:: Source data

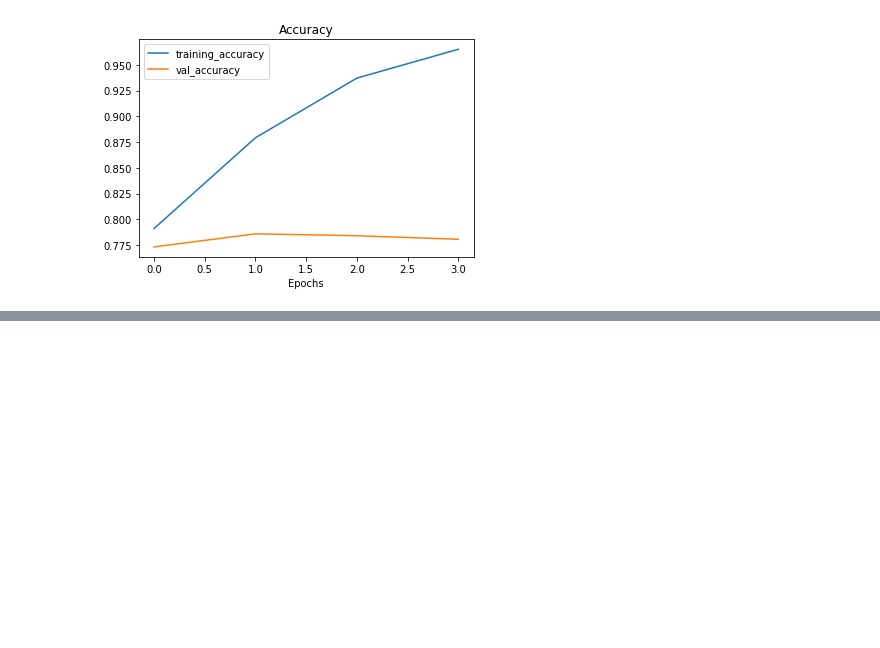
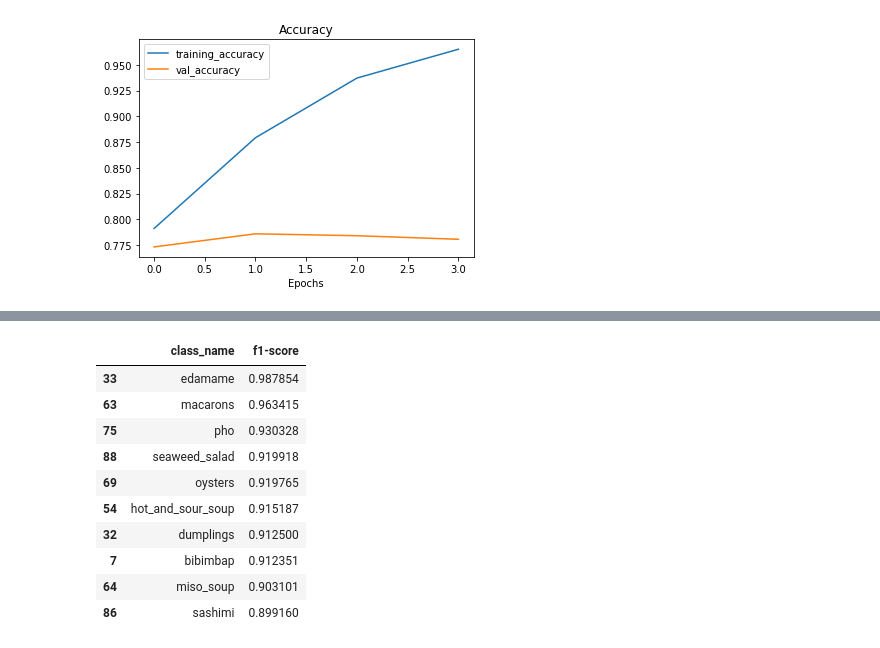
Before and after one commit to AlanAltonchi/projects, a Jupyter notebook: machine_learning/food_vision_challenge.ipynb, the cells around one changed output, grey strips where cells are left out. Saved outputs shown, nothing was run; the diff lists cells and outputs as text; code cells hidden in the pictures; blank space fills up the shorter version.

```diff
--- a/machine_learning/food_vision_challenge.ipynb
+++ b/machine_learning/food_vision_challenge.ipynb
@@ -253,0 +294,14 @@ plot_loss_curves(history_1_fine_tuning)
+# %%
+f1_scores[:10]
+# %% [output]
+|  | class_name | f1-score |
+| 33 | edamame | 0.987854 |
+| 63 | macarons | 0.963415 |
+| 75 | pho | 0.930328 |
+| 88 | seaweed_salad | 0.919918 |
+| 69 | oysters | 0.919765 |
+| 54 | hot_and_sour_soup | 0.915187 |
+| 32 | dumplings | 0.912500 |
+| 7 | bibimbap | 0.912351 |
+| 64 | miso_soup | 0.903101 |
+| 86 | sashimi | 0.899160 |
```
Also changed, not shown: parts of 13 cells of this notebook.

::::

• **About this exercise**
Repeat the data exactly, without the pictures.

• **Result**
Before and after one commit to AlanAltonchi/projects, a Jupyter notebook: machine_learning/food_vision_challenge.ipynb, the cells around one changed output, grey strips where cells are left out. Saved outputs shown, nothing was run; the diff lists cells and outputs as text; code cells hidden in the pictures; blank space fills up the shorter version.

```diff
--- a/machine_learning/food_vision_challenge.ipynb
+++ b/machine_learning/food_vision_challenge.ipynb
@@ -253,0 +294,14 @@ plot_loss_curves(history_1_fine_tuning)
+# %%
+f1_scores[:10]
+# %% [output]
+|  | class_name | f1-score |
+| 33 | edamame | 0.987854 |
+| 63 | macarons | 0.963415 |
+| 75 | pho | 0.930328 |
+| 88 | seaweed_salad | 0.919918 |
+| 69 | oysters | 0.919765 |
+| 54 | hot_and_sour_soup | 0.915187 |
+| 32 | dumplings | 0.912500 |
+| 7 | bibimbap | 0.912351 |
+| 64 | miso_soup | 0.903101 |
+| 86 | sashimi | 0.899160 |
```
Also changed, not shown: parts of 13 cells of this notebook.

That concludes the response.